━━ SOURCE RECORDS ━━

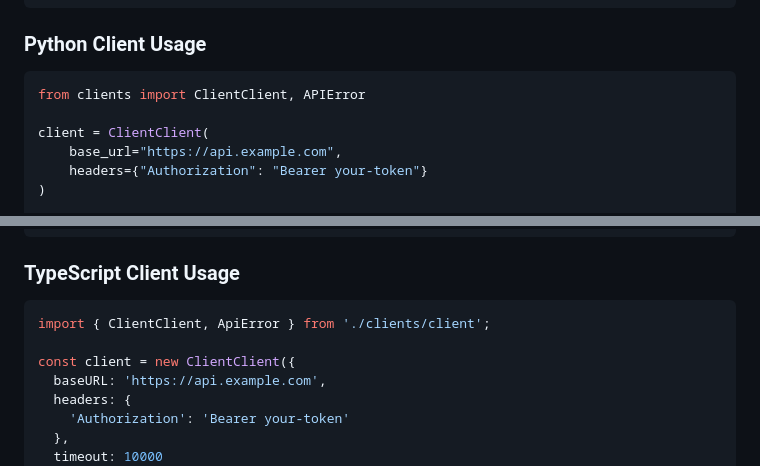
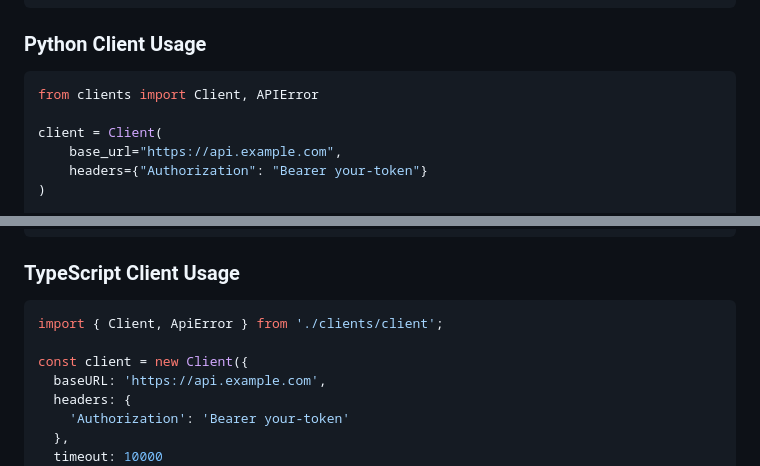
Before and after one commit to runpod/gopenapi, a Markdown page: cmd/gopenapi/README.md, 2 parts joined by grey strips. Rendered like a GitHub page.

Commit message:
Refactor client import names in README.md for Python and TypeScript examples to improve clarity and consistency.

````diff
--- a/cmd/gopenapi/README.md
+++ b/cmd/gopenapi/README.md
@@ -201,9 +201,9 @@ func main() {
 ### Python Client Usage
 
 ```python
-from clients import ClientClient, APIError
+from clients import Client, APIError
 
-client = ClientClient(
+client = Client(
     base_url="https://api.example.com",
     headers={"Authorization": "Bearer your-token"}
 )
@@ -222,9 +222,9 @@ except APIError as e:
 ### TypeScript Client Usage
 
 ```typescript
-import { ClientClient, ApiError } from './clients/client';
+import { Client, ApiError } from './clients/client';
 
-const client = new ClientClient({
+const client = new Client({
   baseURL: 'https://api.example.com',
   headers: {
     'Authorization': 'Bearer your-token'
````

━━━

→ **TASK DETAILS**:
Search the data for "import" and list every line in which it occurs.

→ **EXPECTED ANSWER**:
Refactor client import names in README.md for Python and TypeScript examples to improve clarity and consistency.
-from clients import ClientClient, APIError
+from clients import Client, APIError
-import { ClientClient, ApiError } from './clients/client';
+import { Client, ApiError } from './clients/client';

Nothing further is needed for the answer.